WASHINGTON – Hundreds of advocates met in Washington last week to discuss ways to convince Congress to pass more legislation to benefit crime victims.
The conference was hosted by The National Center for Victims of Crime.
The groups' mission is to “secure resources,rights and protections for crime victims.” Along with safety advice and tips for trauma victims,workshops provided information on everything from educating juries to handling the media after a crime.
“Coming to something like this lets you know that maybe you're not the only one trying to help people,” Therasa Zito said on the last day of the conference.
Zito works for the Jane Addams Hull House Association in Chicago,which provides domestic violence and sexual assault services to victims. She was joined by hundreds of members of organizations and advocacy groups that aim to help crime victims rebuild their lives.
Zito said it was “unreal” how much was being presented to people at the conference.
“To see what other folks are able to do in other states,you can go,‘Oh hey,Chicago may be able to do that.' It gives you some really great ideas,” she said.

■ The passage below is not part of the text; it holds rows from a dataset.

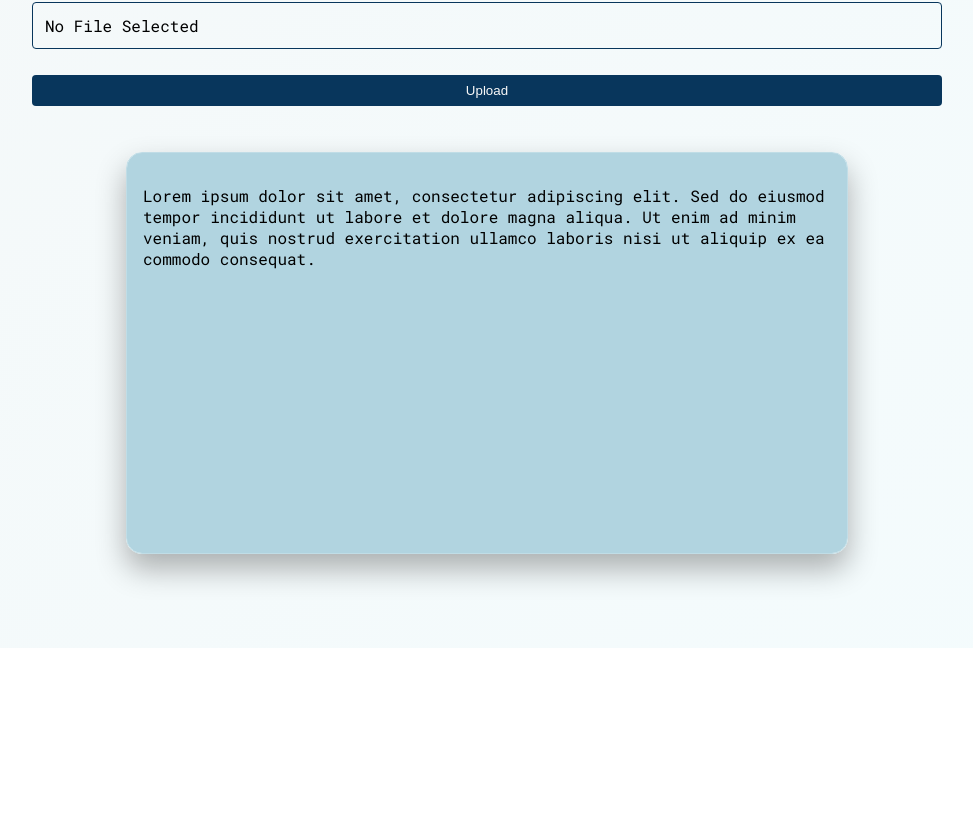
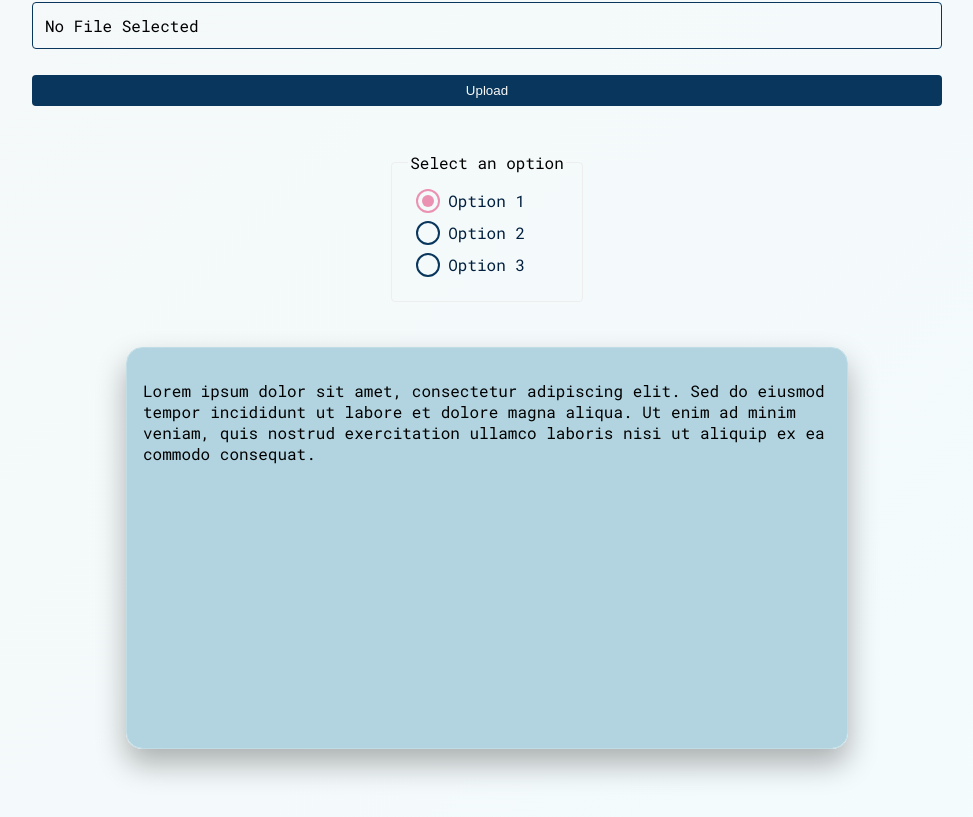
Before and after one commit to AmreetKumarkhuntia/project-vernix, a SvelteKit app: page /components in a window 1280 px wide. Shown: the part 6191-7008 px from the top of the page, without its empty margins (153-1126 px from the left). Before the commit the page ends 6839 px from the top, so only its background shows below. Built offline with nearby package versions, Linux system fonts and the light colour scheme.

Commit message:
feat: added radio groups
- added radio groups component

```diff
--- a/package.json
+++ b/package.json
@@ -1,6 +1,6 @@
 {
   "name": "vergins",
-  "version": "3.6.13",
+  "version": "3.6.14g",
   "type": "module",
   "license": "Apache-2.0",
   "exports": {
--- a/src/css/improved-theme.css
+++ b/src/css/improved-theme.css
@@ -406,6 +406,19 @@
   --wrapper-text-hover-color: var(--color-dark-mauve);
   --wrapper-text-animation-delay: var(--transition-delay-short);
   --wrapper-text-char-glitch-duration: var(--transitions-slow);
+
+  /* Radio Group */
+  --radio-border-color: var(--color-grey);
+  --radio-padding: 1rem;
+  --radio-border-radius: 4px;
+  --radio-font-color: var(--color-very-dark-blue);
+  --radio-button-size: 20px;
+  --radio-button-border-color: var(--color-dark-blue);
+  --radio-circle-color: var(--color-dark-mauve);
+  --radio-button-active-color: var(--success-color);
+  --radio-animation-duration: var(--transition-fast);
+  --radio-label-margin-bottom: 0.5rem;
+  --radio-button-margin-right: 0.5rem;
 }
 
 body {
--- a/src/index.ts
+++ b/src/index.ts
@@ -12,6 +12,7 @@ export { default as Navbar } from './lib/components/navbar/Navbar.svelte';
 export { default as ProgressBar } from './lib/components/progressBar/ProgressBar.svelte';
 export { default as TimeLine } from './lib/components/timeLine/TimeLine.svelte';
 export { default as WrapperText } from './lib/components/wrapperText/WrapperText.svelte';
+export { default as RadioGroup } from './lib/components/radio/RadioGroup.svelte';
 export { default as Button } from './lib/components/Button.svelte';
 export { default as Header } from './lib/components/Header.svelte';
 export { default as InputField } from './lib/components/InputField.svelte';
--- /dev/null
+++ b/src/lib/components/radio/RadioGroup.svelte
@@ -0,0 +1,87 @@
+<script lang="ts">
+	import type { RadioGroupProps } from './props';
+
+	export let options: RadioGroupProps['options'] = [];
+	export let selectedValue: RadioGroupProps['selectedValue'] = '';
+	export let name: RadioGroupProps['name'];
+	export let legend: RadioGroupProps['legend'];
+	export let disabled: RadioGroupProps['disabled'] = false;
+	export let disableAnimation: RadioGroupProps['disableAnimation'] = false;
+</script>
+
+<fieldset class="radio-group" {disabled}>
+	<legend>{legend}</legend>
+	{#each options as option}
+		<label class="radio-label">
+			<input type="radio" {name} value={option.value} bind:group={selectedValue} />
+			<span class="radio-button" class:animated={!disableAnimation}></span>
+			{option.label}
+		</label>
+	{/each}
+</fieldset>
+
+<style>
+	.radio-group {
+		border: 1px solid var(--radio-border-color);
+		padding: var(--radio-padding);
+		border-radius: var(--radio-border-radius);
+	}
+
+	.radio-label {
+		display: flex;
+		align-items: center;
+		margin-bottom: var(--radio-label-margin-bottom);
+		color: var(--radio-font-color);
+		cursor: pointer;
+	}
+
+	input[type='radio'] {
+		opacity: 0;
+		width: 0;
+		height: 0;
+	}
+
+	.radio-button {
+		display: inline-block;
+		width: var(--radio-button-size);
+		height: var(--radio-button-size);
+		border: 2px solid var(--radio-button-border-color);
+		border-radius: 50%;
+		margin-right: var(--radio-button-margin-right);
+		position: relative;
+	}
+
+	.radio-button.animated {
+		transition: border-color var(--radio-animation-duration) ease;
+	}
+
+	.radio-button::after {
+		content: '';
+		display: block;
+		width: calc(var(--radio-button-size) * 0.6);
+		height: calc(var(--radio-button-size) * 0.6);
+		background-color: var(--radio-circle-color);
+		border-radius: 50%;
+		position: absolute;
+		top: 50%;
+		left: 50%;
+		transform: translate(-50%, -50%) scale(0);
+	}
+
+	.radio-button.animated::after {
+		transition: transform var(--radio-animation-duration) ease;
+	}
+
+	input[type='radio']:checked + .radio-button {
+		border-color: var(--radio-circle-color);
+	}
+
+	input[type='radio']:checked + .radio-button::after {
+		transform: translate(-50%, -50%) scale(1);
+	}
+
+	input[type='radio']:focus + .radio-button,
+	.radio-label:hover .radio-button {
+		border-color: var(--radio-button-active-color);
+	}
+</style>
--- /dev/null
+++ b/src/lib/components/radio/props.ts
@@ -0,0 +1,13 @@
+export interface RadioOption {
+  label: string;
+  value: string;
+}
+
+export interface RadioGroupProps {
+  options: RadioOption[];
+  selectedValue: string;
+  name: string;
+  legend: string;
+  disabled?: boolean;
+  disableAnimation?: boolean;
+}
--- a/src/lib/index.ts
+++ b/src/lib/index.ts
@@ -15,6 +15,7 @@ export { default as NavbarMenu } from './components/navbar/NavMenu.svelte';
 export { default as ProgressBar } from './components/progressBar/ProgressBar.svelte';
 export { default as TimeLine } from './components/timeLine/TimeLine.svelte';
 export { default as WrapperText } from './components/wrapperText/WrapperText.svelte';
+export { default as RadioGroup } from './components/radio/RadioGroup.svelte';
 export { default as Button } from './components/Button.svelte';
 export { default as Header } from './components/Header.svelte';
 export { default as InputField } from './components/InputField.svelte';
@@ -38,6 +39,7 @@ export type {
 export type { LazyLoaderProps } from './components/lazyLoader/props';
 export type { ModalProps } from './components/modal/props';
 export type { NavigationOptions, NavbarProps } from './components/navbar/props';
+export type { RadioOption, RadioGroupProps } from './components/radio/props';
 export type {
   TimeLineEventType,
   TimeLineDetailsAlignment,
--- a/src/routes/components/+page.svelte
+++ b/src/routes/components/+page.svelte
@@ -22,6 +22,7 @@
     TimeLine,
     DropDown,
     Carousal,
+    RadioGroup,
     type FlyerProps,
   } from '$lib/index';
   import type { FlyerType } from '$lib/components/flyer/props';
@@ -190,6 +191,14 @@
       active: true,
     },
   ];
+
+  let radioOptions = [
+    { label: 'Option 1', value: '1' },
+    { label: 'Option 2', value: '2' },
+    { label: 'Option 3', value: '3' },
+  ];
+
+  let selectedRadio = '1';
 
   let exampleCode = `
   const greeting = 'Hello, world!';
@@ -372,6 +381,15 @@
   </div>
 
   <div class="view-padding">
+    <RadioGroup
+      legend="Select an option"
+      name="radio-group"
+      options={radioOptions}
+      bind:selectedValue={selectedRadio}
+    />
+  </div>
+
+  <div class="view-padding">
     <Carousal length={3}>
       <div class="carousel-slide">
         <p>
```
Also changed, not shown: memory-bank/activeContext.md (+48 -7 lines), memory-bank/progress.md (+59 -4 lines), memory-bank/projectbrief.md (+5 -3 lines), memory-bank/systemPatterns.md (+9 -0 lines).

At the top of the to-do list for the conference was getting Congress to pass legislation to support the National Center for Crime Victims' mission,as well as pushing bills that have been introduced but haven't been approved
Workshop speaker Susan Howley said Sen. Joe Biden,D-Del.,was interested in re-introducing the Crime Victims With Disabilities Act. The bill would provide more funding for disabled victims and spur research in the field of investigating these crimes.
The conference addressed help for many types of victims,including those with disabilities,those who are mentally ill, international victims,gang victims and victims aboard cruise ships.
Howley said that,although the FBI can technically investigate crimes that happen to American victims on ships,it usually doesn't.
“People who are victimized on cruise ships have no access to justice,” she said. “Cruise ships spend most of its time in international waters,so there's no police.”
She also said victims sometimes leave ships to fly home,and witnesses seem to “disappear.”
Howley said Rep. Christopher Shays,R-Conn.,was re-introducing a bill that would require cruise ships to report violent crime to the FBI or U.S. Coast Guard within four hours.
Shays was described as a champion of crime initiatives at the conference.
Howley also said Sen. Byron Dorgan,D-N.D.,was “actively pursuing” a new restitution bill. It would allow courts to freeze assets that could be used to compensate crime victims if the person charged is convicted because it can be difficult to collect after a conviction.
“At the federal level,there is $46 billion in criminal debt that's outstanding,” Howley said. “And most of that is restitution.”
The National Center for Victims of Crime holds a national conference every two years.